ROCKY IV (1985) In the least plausible entry in the series, Rocky becomes a Cold Warrior challenging an über-Soviet played by Dolph Lundgren. ”I knew we’d done everything possible with the Rockys, so I tried to call upon a historical event — the Joe Louis- Max Schmeling fight. Also, it was kind of like tying it to my life when you sometimes get bigger than you really are. The character overwhelms the small man who created it. Dolph was a godsend. I had looked all over for big men — but he was the perfect creature.”
COBRA (1986) Stallone played a rebellious L.A. cop as a knight in black leather. ”My outlook at the time on police enforcement: If you play by the rules with felons, they’re always going to win. So I created a character that basically gets down on their level — he was your first rock & roll cop. I tell you, if I had paid more attention to that character, he could have gone on to bigger and better things. I dropped the ball on that one.”
OVER THE TOP (1987) A father-son melodrama about arm wrestling. Nuff said. ”It was not a very good experience. It was something I shouldn’t have done. It caught me at a weak moment. There was a lot of money involved. And at the time I thought I could make anything work. It was just foolish.”
RAMBO III (1988) Rambo goes to Afghanistan. But the movie opened cold just as the Cold War melted away. ”There was a stunt I’m so incredibly proud of. I was on a horse and I had to reach down and pick up this sheep at a full gallop. I tore a muscle that took two years to come back. I don’t know what I was thinking.
”The movie came out just when we wanted to treat the Russians as our friends. That hurt. I think if we had done the film a year earlier, the results would have been a lot different. So I’ve learned not to do geopolitical stories anymore.”
LOCK UP (1989) A grade-B prison drama with Donald Sutherland as the sadistic warden. ”Not a film that was produced and performed with enough maturity to really make a significant impact on the audience or my career. And that’s the truth.”
TANGO & CASH (1989) Stallone and Kurt Russell teamed up to play an odd couple of cops. ”Even though it had conceptual contradictions, it was a thoroughly enjoyable experience with a truly great friend in Kurt Russell.”
ROCKY V (1990) In his valedictory, Rocky returned to his hometown of Philly and retired his gloves. ”Rocky V I loved. It lacked the fireworks, but it was the truthful segue into his life postfighting. Rocky I and Rocky V — I think they were good bookends.”
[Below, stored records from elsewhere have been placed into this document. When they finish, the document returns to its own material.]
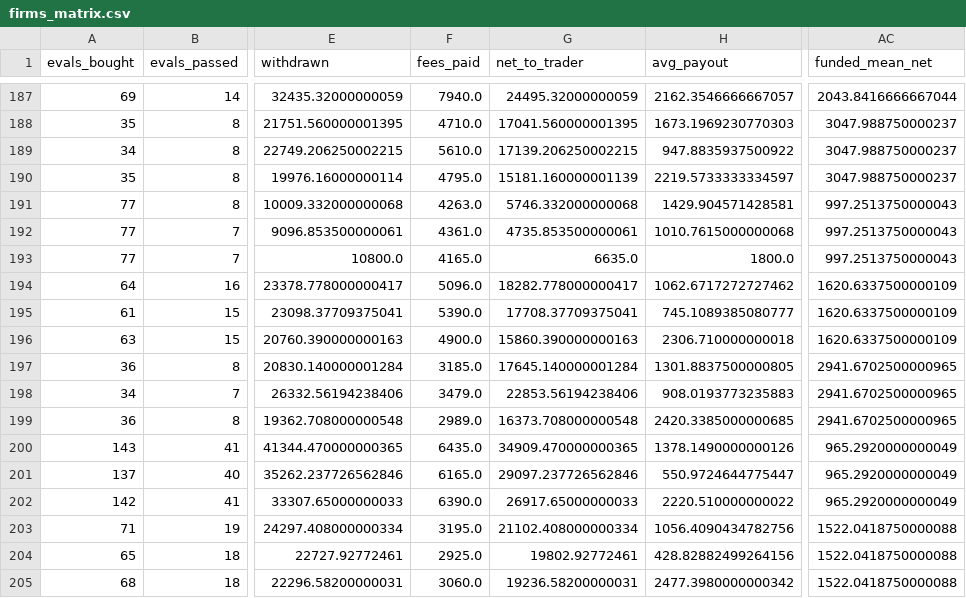
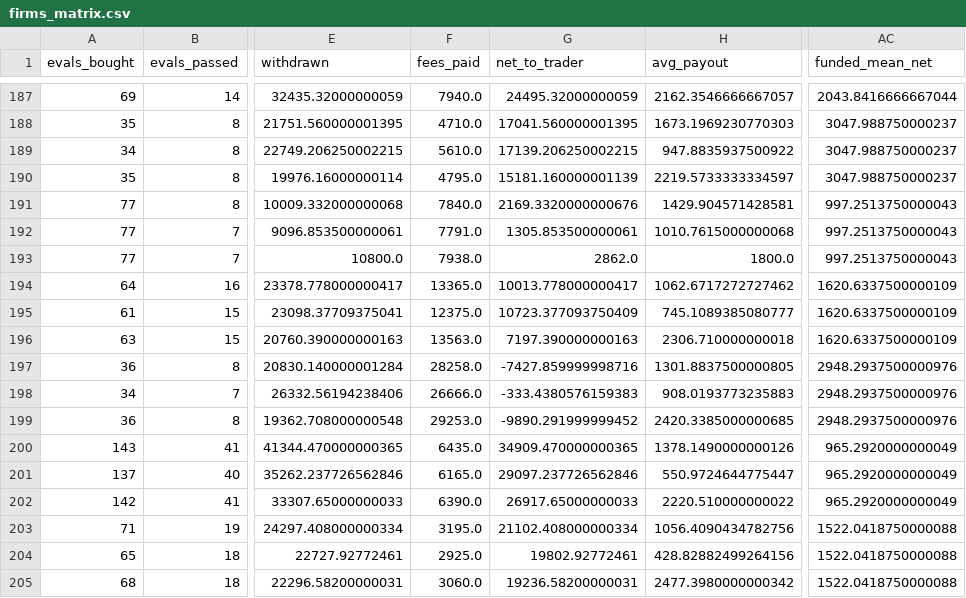
Before and after one commit to Christopher0607/5M-EMA-12, a CSV file: results/firms_matrix.csv, drawn as a sheet; only a part is shown, gaps mark what is left out; the diff covers the shown part only; the diff names each change by its address in the sheet, - before the commit and + after, or states it on an @@ line.

```diff
--- a/results/firms_matrix.csv
+++ b/results/firms_matrix.csv
-F191 (fees_paid): 4263.0
+F191 (fees_paid): 7840.0
-G191 (net_to_trader): 5746.332000000068
+G191 (net_to_trader): 2169.3320000000676
-F192 (fees_paid): 4361.0
+F192 (fees_paid): 7791.0
-G192 (net_to_trader): 4735.853500000061
+G192 (net_to_trader): 1305.853500000061
-F193 (fees_paid): 4165.0
+F193 (fees_paid): 7938.0
-G193 (net_to_trader): 6635.0
+G193 (net_to_trader): 2862.0
-F194 (fees_paid): 5096.0
+F194 (fees_paid): 13365.0
-G194 (net_to_trader): 18282.778000000417
+G194 (net_to_trader): 10013.778000000417
-F195 (fees_paid): 5390.0
+F195 (fees_paid): 12375.0
-G195 (net_to_trader): 17708.37709375041
+G195 (net_to_trader): 10723.377093750409
-F196 (fees_paid): 4900.0
+F196 (fees_paid): 13563.0
-G196 (net_to_trader): 15860.390000000163
+G196 (net_to_trader): 7197.390000000163
-F197 (fees_paid): 3185.0
+F197 (fees_paid): 28258.0
-G197 (net_to_trader): 17645.140000001284
+G197 (net_to_trader): -7427.859999998716
-AC197:AC199 (funded_mean_net): 2941.6702500000965
+AC197:AC199 (funded_mean_net): 2948.2937500000976
-F198 (fees_paid): 3479.0
+F198 (fees_paid): 26666.0
-G198 (net_to_trader): 22853.56194238406
+G198 (net_to_trader): -333.4380576159383
-F199 (fees_paid): 2989.0
+F199 (fees_paid): 29253.0
-G199 (net_to_trader): 16373.708000000548
+G199 (net_to_trader): -9890.291999999452
```
Also changed, not shown: 102 edited cells elsewhere in this file, 6 other files.
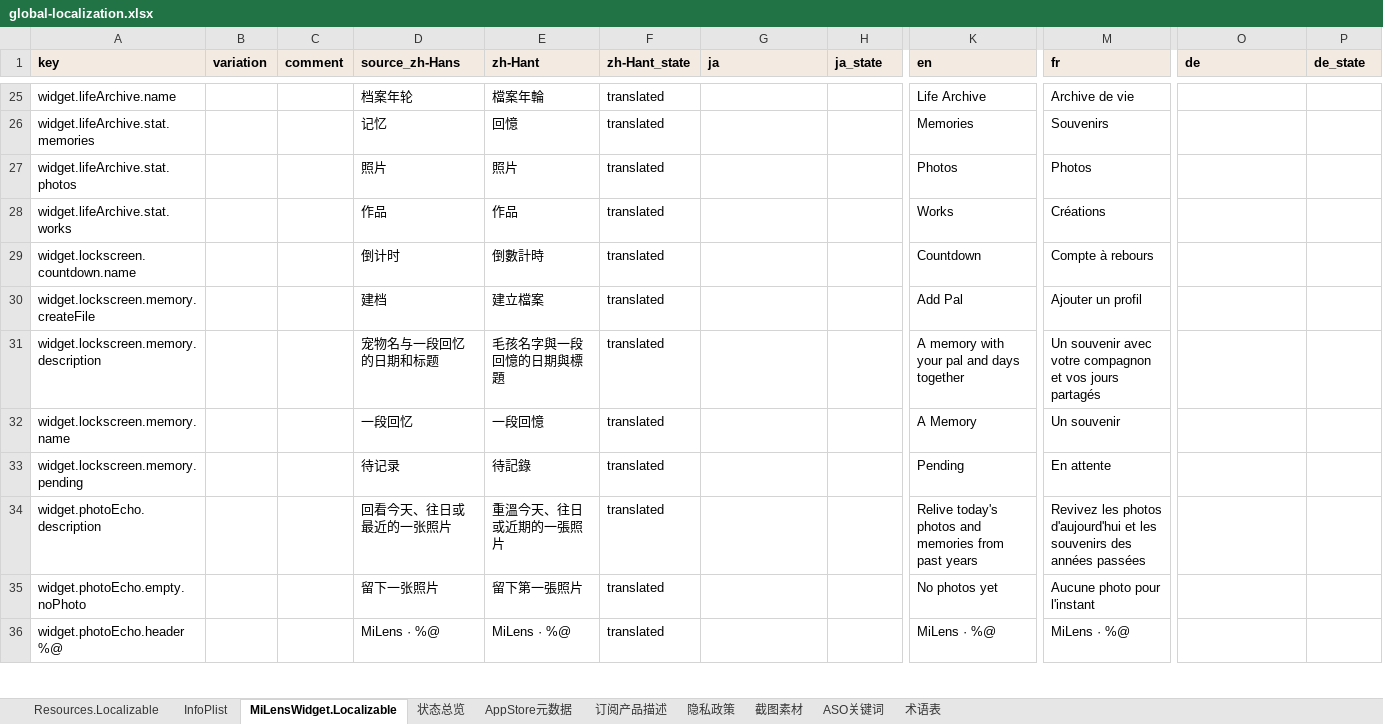
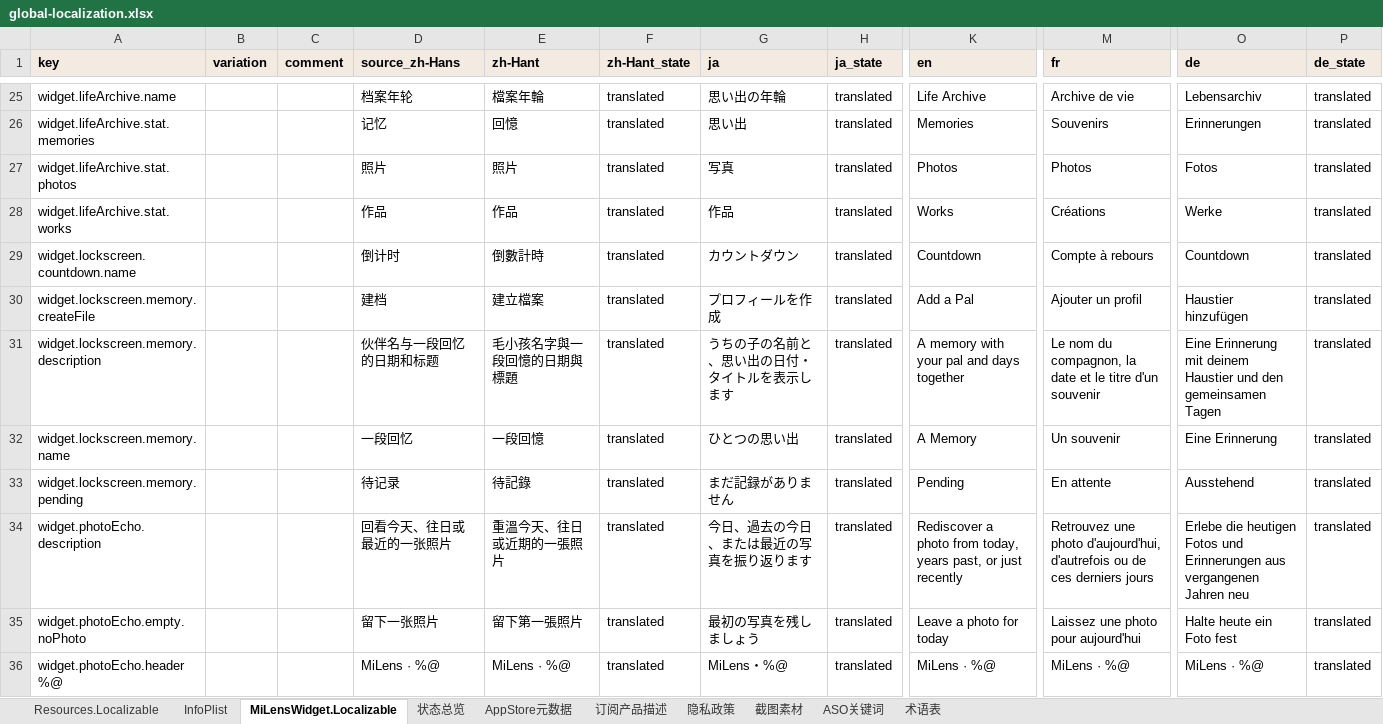
Before and after one commit to altairos/MiLens-iOS, an Excel workbook: docs/localization/global-localization.xlsx, sheet MiLensWidget.Localizable, drawn as a sheet; only a part is shown, gaps mark what is left out; values as stored, in another font and other column widths than the file's, no borders; the diff covers the shown part only; the diff names each change by its address in the sheet, - before the commit and + after, or states it on an @@ line.

```diff
--- a/docs/localization/global-localization.xlsx (sheet MiLensWidget.Localizable)
+++ b/docs/localization/global-localization.xlsx (sheet MiLensWidget.Localizable)
-G25 (ja): (empty)
+G25 (ja): 思い出の年輪
-H25:H36 (ja_state): (empty)
+H25:H36 (ja_state): translated
-O25 (de): (empty)
+O25 (de): Lebensarchiv
-P25:P36 (de_state): (empty)
+P25:P36 (de_state): translated
-G26 (ja): (empty)
+G26 (ja): 思い出
-O26 (de): (empty)
+O26 (de): Erinnerungen
-G27 (ja): (empty)
+G27 (ja): 写真
-O27 (de): (empty)
+O27 (de): Fotos
-G28 (ja): (empty)
+G28 (ja): 作品
-O28 (de): (empty)
+O28 (de): Werke
-G29 (ja): (empty)
+G29 (ja): カウントダウン
-O29 (de): (empty)
+O29 (de): Countdown
-G30 (ja): (empty)
+G30 (ja): プロフィールを作成
-K30 (en): Add Pal
+K30 (en): Add a Pal
-O30 (de): (empty)
+O30 (de): Haustier hinzufügen
-D31 (source_zh-Hans): 宠物名与一段回忆的日期和标题
+D31 (source_zh-Hans): 伙伴名与一段回忆的日期和标题
-E31 (zh-Hant): 毛孩名字與一段回憶的日期與標題
+E31 (zh-Hant): 毛小孩名字與一段回憶的日期與標題
-G31 (ja): (empty)
+G31 (ja): うちの子の名前と、思い出の日付・タイトルを表示します
-M31 (fr): Un souvenir avec votre compagnon et vos jours partagés
+M31 (fr): Le nom du compagnon, la date et le titre d'un souvenir
-O31 (de): (empty)
+O31 (de): Eine Erinnerung mit deinem Haustier und den gemeinsamen Tagen
-G32 (ja): (empty)
+G32 (ja): ひとつの思い出
-O32 (de): (empty)
+O32 (de): Eine Erinnerung
-G33 (ja): (empty)
+G33 (ja): まだ記録がありません
-O33 (de): (empty)
+O33 (de): Ausstehend
-G34 (ja): (empty)
+G34 (ja): 今日、過去の今日、または最近の写真を振り返ります
-K34 (en): Relive today's photos and memories from past years
+K34 (en): Rediscover a photo from today, years past, or just recently
-M34 (fr): Revivez les photos d'aujourd'hui et les souvenirs des années passées
+M34 (fr): Retrouvez une photo d'aujourd'hui, d'autrefois ou de ces derniers jours
-O34 (de): (empty)
+O34 (de): Erlebe die heutigen Fotos und Erinnerungen aus vergangenen Jahren neu
-G35 (ja): (empty)
+G35 (ja): 最初の写真を残しましょう
-K35 (en): No photos yet
+K35 (en): Leave a photo for today
-M35 (fr): Aucune photo pour l'instant
+M35 (fr): Laissez une photo pour aujourd'hui
-O35 (de): (empty)
+O35 (de): Halte heute ein Foto fest
-G36 (ja): (empty)
+G36 (ja): MiLens・%@
-O36 (de): (empty)
+O36 (de): MiLens · %@
```
Also changed, not shown: 162 edited cells elsewhere in this sheet, sheet Resources.Localizable, sheet InfoPlist, 21 other files.
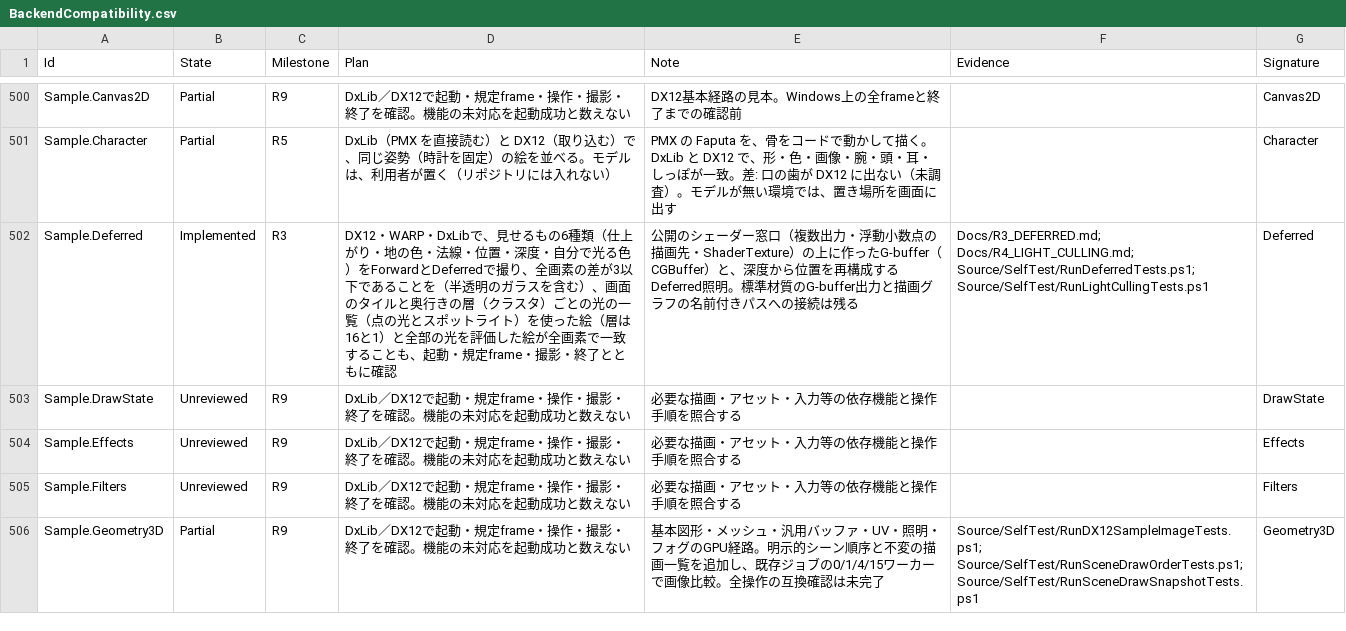
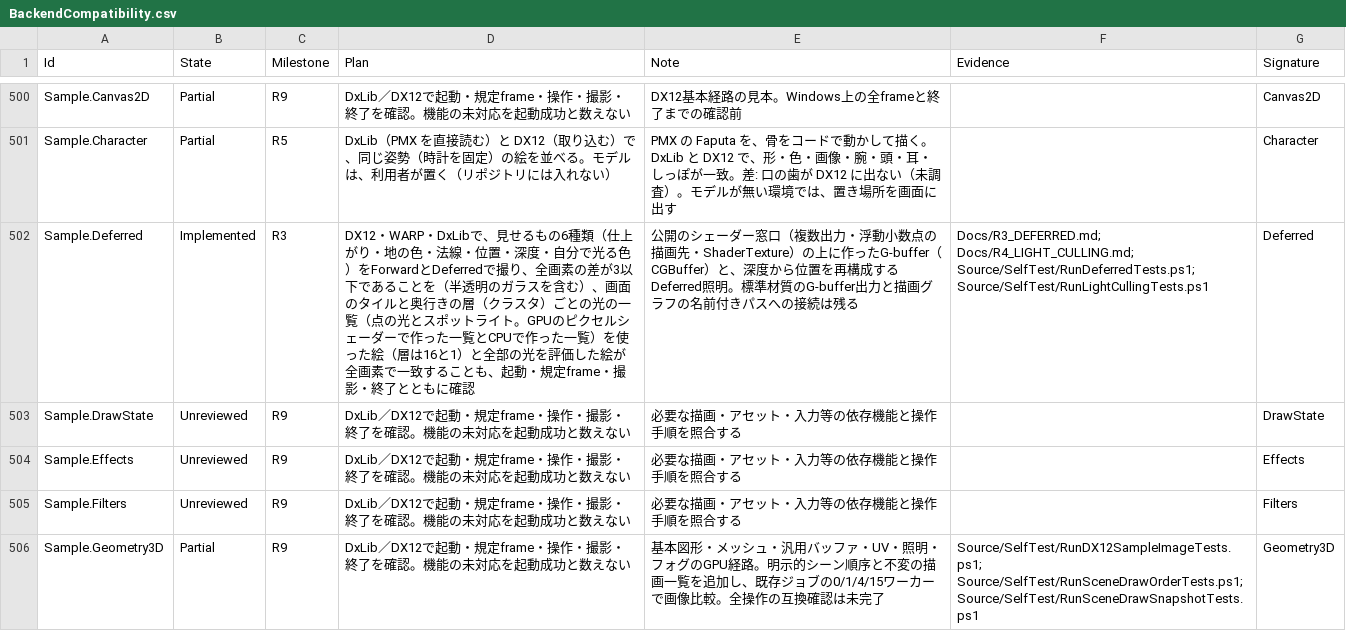
Before and after one commit to mynameisGaku/mazigatiDX, a CSV file: Docs/BackendCompatibility.csv, drawn as a sheet; only a part is shown, gaps mark what is left out.

```diff
--- a/Docs/BackendCompatibility.csv
+++ b/Docs/BackendCompatibility.csv
@@ -501,3 +501,3 @@
 "Sample.Character","Partial","R5","DxLib（PMX を直接読む）と DX12（取り込む）で、同じ姿勢（時計を固定）の絵を並べる。モデルは、利用者が置く（リポジトリには入れない）","PMX の Faputa を、骨をコードで動かして描く。DxLib と DX12 で、形・色・画像・腕・頭・耳・しっぽが一致。差: 口の歯が DX12 に出ない（未調査）。モデルが無い環境では、置き場所を画面に出す","","Character"
-"Sample.Deferred","Implemented","R3","DX12・WARP・DxLibで、見せるもの6種類（仕上がり・地の色・法線・位置・深度・自分で光る色）をForwardとDeferredで撮り、全画素の差が3以下であることを（半透明のガラスを含む）、画面のタイルと奥行きの層（クラスタ）ごとの光の一覧（点の光とスポットライト）を使った絵（層は16と1）と全部の光を評価した絵が全画素で一致することも、起動・規定frame・撮影・終了とともに確認","公開のシェーダー窓口（複数出力・浮動小数点の描画先・ShaderTexture）の上に作ったG-buffer（CGBuffer）と、深度から位置を再構成するDeferred照明。標準材質のG-buffer出力と描画グラフの名前付きパスへの接続は残る","Docs/R3_DEFERRED.md; Docs/R4_LIGHT_CULLING.md; Source/SelfTest/RunDeferredTests.ps1; Source/SelfTest/RunLightCullingTests.ps1","Deferred"
+"Sample.Deferred","Implemented","R3","DX12・WARP・DxLibで、見せるもの6種類（仕上がり・地の色・法線・位置・深度・自分で光る色）をForwardとDeferredで撮り、全画素の差が3以下であることを（半透明のガラスを含む）、画面のタイルと奥行きの層（クラスタ）ごとの光の一覧（点の光とスポットライト。GPUのピクセルシェーダーで作った一覧とCPUで作った一覧）を使った絵（層は16と1）と全部の光を評価した絵が全画素で一致することも、起動・規定frame・撮影・終了とともに確認","公開のシェーダー窓口（複数出力・浮動小数点の描画先・ShaderTexture）の上に作ったG-buffer（CGBuffer）と、深度から位置を再構成するDeferred照明。標準材質のG-buffer出力と描画グラフの名前付きパスへの接続は残る","Docs/R3_DEFERRED.md; Docs/R4_LIGHT_CULLING.md; Source/SelfTest/RunDeferredTests.ps1; Source/SelfTest/RunLightCullingTests.ps1","Deferred"
 "Sample.DrawState","Unreviewed","R9","DxLib／DX12で起動・規定frame・操作・撮影・終了を確認。機能の未対応を起動成功と数えない","必要な描画・アセット・入力等の依存機能と操作手順を照合する","","DrawState"
```
Also changed, not shown: 20 other files.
OSCAR (1991) and STOP! OR MY MOM WILL SHOOT (1992) Mafia farce and mom-and-son slapstick. Neither one was much fun. ”The participants originally involved never came through, and I ended up working with different people, different concepts, and different scripts. I thought Stop! Or My Mon Will Shoot would be a throwback to Where’s Poppa? And with Oscar, I thought I’d be doing something like The Lavender Hill Mob. I’ve studied farce — farce is a constant revving at 150 miles per hour. Those movies just went on and on with no laughs.””